regularly experience fluctuations in the number of hours the individuals are
scheduled to work on a daily, weekly, or monthly basis.
The bill provides that an employer may not interfere with, restrain, or deny the
exercise of the right of an employee created in the bill and may not discharge or
discriminate against an employee for enforcing the employee's rights under the bill.
An employee whose rights are violated may file a complaint with DWD, and DWD
must process the complaint in the same manner that employment discrimination
complaints are processed under current law. That processing may include the
ordering of back pay, reinstatement, compensation in lieu of reinstatement, and costs
and attorney fees.
The bill also provides that DWD or an employee whose rights are violated may
bring an action in circuit court against the employer without regard to exhaustion
of any administrative remedy. If the circuit court finds that a violation has occurred,
the employer is liable to the employee for compensatory damages, reasonable
attorney fees and costs, and, under certain circumstances, liquidated damages equal
to 100 percent of the amount of compensatory damages awarded to the employee.
In addition to any damages imposed on an employer in an administrative proceeding
or circuit court action, an employer that willfully violates the protections created in
the bill may be required to forfeit not more than $1,000 for each violation.
For further information see the state and local fiscal estimate, which will be
printed as an appendix to this bill.
The people of the state of Wisconsin, represented in senate and assembly, do
enact as follows:
103.035 of the statutes is created to read:
2103.035 Work schedule flexibility and predictability. (1) Definitions. 3
In this section:
(a) “Bona fide business reason” means a reason that justifies an employer's 5
action and that is based on the employer's determination that taking a different 6
action would have any of the following results:
1. Additional costs to the employer, including costs of lost employee 2
productivity, retaining or hiring employees, or transferring employees between work 3
2. A significant detrimental effect on the employer's ability to meet 5
organizational needs or customer demand.
3. A significant inability of the employer, despite the employer's best efforts, 7
to reorganize work among other employees.
4. A significant detrimental effect on the employer's business performance.
5. Insufficient work during the period an employee proposes to work.
6. Unfairness to other employees who request changes to work schedules if 11
granting all requests would have a significant detrimental effect on the employer's 12
ability to meet organizational needs.
(b) “Child” means an individual who is all of the following:
1. A biological, adopted, or foster child; a stepchild; a legal ward; or a child of 15
a person standing in the place of a parent with respect to that child.
2. An individual to whom any of the following applies:
a. The individual is less than 18 years of age.
b. The individual is 18 years of age or older and is incapable of self-care because 19
of a mental or physical disability.
(c) “Domestic partner” has the meaning given in s. 40.02 (21c) or 770.01 (1).
(d) “Employee” means an employee who is employed by an employer.
(e) “Employer” means an employer that employs at least 15 employees. 23
“Employer” includes the state, its political subdivisions, and any office, department, 24
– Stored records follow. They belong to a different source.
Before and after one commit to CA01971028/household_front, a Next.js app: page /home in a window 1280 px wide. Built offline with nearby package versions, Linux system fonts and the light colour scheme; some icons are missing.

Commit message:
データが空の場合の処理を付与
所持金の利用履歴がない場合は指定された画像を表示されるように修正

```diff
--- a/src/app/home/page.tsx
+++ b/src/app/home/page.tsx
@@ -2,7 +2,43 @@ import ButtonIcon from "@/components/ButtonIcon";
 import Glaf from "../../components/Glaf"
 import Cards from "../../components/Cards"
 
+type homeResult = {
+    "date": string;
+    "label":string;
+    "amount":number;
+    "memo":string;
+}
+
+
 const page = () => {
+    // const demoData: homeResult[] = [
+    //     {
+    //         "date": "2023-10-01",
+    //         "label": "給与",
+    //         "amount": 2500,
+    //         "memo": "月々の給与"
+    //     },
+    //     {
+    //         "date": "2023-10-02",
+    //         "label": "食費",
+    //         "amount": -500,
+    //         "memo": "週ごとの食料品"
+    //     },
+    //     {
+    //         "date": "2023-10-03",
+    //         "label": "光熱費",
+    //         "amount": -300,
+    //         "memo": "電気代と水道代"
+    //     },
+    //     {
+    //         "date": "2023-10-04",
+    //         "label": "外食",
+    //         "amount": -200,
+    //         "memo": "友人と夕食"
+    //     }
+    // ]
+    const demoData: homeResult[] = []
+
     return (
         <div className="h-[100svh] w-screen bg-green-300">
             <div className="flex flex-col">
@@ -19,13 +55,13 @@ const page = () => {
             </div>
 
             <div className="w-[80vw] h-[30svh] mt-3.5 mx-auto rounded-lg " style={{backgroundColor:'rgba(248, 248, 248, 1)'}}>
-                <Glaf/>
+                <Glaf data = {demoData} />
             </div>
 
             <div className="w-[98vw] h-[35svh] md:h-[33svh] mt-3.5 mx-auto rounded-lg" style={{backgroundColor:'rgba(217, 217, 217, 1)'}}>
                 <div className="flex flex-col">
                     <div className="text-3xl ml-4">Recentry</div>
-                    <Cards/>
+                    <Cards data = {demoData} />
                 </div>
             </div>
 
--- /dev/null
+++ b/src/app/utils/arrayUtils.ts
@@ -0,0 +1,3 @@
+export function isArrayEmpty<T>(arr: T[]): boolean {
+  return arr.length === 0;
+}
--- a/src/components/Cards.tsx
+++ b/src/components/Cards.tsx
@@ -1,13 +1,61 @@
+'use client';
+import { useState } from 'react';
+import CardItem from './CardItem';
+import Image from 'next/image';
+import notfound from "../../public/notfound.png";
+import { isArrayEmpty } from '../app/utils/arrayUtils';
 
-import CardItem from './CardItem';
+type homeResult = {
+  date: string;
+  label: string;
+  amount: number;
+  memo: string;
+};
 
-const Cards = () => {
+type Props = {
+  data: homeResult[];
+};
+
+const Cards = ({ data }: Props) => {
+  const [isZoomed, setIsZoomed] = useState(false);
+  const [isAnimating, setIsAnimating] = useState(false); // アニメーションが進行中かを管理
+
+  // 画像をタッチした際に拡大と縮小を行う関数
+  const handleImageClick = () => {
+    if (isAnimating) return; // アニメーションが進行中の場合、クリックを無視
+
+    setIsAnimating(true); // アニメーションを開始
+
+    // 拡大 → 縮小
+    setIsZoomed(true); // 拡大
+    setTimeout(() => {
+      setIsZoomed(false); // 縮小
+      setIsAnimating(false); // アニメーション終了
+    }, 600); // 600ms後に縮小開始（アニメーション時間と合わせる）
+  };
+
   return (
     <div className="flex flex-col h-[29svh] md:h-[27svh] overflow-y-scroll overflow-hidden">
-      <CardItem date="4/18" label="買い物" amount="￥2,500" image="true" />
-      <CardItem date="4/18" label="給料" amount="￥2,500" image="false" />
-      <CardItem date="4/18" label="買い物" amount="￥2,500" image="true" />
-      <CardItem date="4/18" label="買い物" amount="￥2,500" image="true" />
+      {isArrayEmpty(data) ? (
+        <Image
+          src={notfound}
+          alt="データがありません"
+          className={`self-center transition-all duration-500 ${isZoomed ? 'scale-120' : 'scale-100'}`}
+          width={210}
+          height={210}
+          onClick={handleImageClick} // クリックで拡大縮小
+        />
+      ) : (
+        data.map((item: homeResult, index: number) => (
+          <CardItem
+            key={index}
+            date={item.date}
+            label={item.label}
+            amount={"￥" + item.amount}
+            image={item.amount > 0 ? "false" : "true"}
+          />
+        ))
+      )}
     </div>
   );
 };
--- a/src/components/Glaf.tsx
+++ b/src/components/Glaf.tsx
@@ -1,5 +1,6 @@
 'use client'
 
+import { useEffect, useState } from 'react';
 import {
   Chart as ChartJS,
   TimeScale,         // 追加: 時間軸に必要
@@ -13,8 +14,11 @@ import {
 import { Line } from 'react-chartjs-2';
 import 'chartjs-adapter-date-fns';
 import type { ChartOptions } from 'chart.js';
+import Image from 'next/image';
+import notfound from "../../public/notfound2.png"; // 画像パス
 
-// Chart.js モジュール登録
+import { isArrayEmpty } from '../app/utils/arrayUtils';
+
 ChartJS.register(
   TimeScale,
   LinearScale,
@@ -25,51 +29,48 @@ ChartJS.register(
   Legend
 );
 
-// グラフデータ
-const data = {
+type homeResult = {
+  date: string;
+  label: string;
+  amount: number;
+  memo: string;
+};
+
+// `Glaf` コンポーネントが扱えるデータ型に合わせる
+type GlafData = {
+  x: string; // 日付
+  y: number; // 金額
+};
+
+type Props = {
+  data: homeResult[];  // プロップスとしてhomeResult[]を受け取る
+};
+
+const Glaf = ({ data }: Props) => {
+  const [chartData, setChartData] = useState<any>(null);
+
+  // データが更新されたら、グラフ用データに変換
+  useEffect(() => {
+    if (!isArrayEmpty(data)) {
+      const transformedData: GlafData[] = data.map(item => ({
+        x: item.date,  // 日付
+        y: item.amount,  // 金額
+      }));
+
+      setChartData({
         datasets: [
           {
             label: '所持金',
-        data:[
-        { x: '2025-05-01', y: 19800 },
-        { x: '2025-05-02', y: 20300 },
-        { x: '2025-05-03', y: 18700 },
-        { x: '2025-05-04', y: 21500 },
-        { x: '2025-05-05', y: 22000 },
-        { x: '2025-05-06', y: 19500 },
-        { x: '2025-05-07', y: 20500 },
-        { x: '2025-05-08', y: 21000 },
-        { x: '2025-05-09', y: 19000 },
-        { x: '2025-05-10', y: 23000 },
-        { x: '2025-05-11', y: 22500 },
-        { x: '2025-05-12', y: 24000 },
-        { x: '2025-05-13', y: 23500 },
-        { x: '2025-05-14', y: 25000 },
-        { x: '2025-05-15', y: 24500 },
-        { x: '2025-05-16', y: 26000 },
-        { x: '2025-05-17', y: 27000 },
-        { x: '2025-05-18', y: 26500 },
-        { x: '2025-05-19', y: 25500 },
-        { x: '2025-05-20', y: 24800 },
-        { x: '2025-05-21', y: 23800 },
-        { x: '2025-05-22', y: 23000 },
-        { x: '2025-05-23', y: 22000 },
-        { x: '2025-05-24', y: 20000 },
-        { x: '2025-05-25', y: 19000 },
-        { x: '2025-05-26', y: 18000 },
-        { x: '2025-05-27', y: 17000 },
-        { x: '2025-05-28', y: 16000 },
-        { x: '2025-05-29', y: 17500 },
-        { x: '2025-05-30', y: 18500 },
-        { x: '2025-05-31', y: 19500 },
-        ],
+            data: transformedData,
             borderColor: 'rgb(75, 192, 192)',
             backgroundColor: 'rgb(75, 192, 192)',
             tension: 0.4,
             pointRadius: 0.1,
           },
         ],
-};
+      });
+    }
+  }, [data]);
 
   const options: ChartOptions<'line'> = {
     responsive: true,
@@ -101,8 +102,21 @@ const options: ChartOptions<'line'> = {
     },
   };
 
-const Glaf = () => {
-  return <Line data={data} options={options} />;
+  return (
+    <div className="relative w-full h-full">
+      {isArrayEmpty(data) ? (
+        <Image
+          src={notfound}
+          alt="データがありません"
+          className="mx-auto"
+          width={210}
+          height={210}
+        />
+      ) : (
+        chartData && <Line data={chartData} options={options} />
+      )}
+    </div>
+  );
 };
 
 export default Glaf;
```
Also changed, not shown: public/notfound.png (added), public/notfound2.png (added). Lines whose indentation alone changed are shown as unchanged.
independent agency, authority, institution, association, society, or other body in state
or local government created or authorized to be created by the constitution or any 2
law, including the legislature and the courts.
(f) “Family member” means any of the following: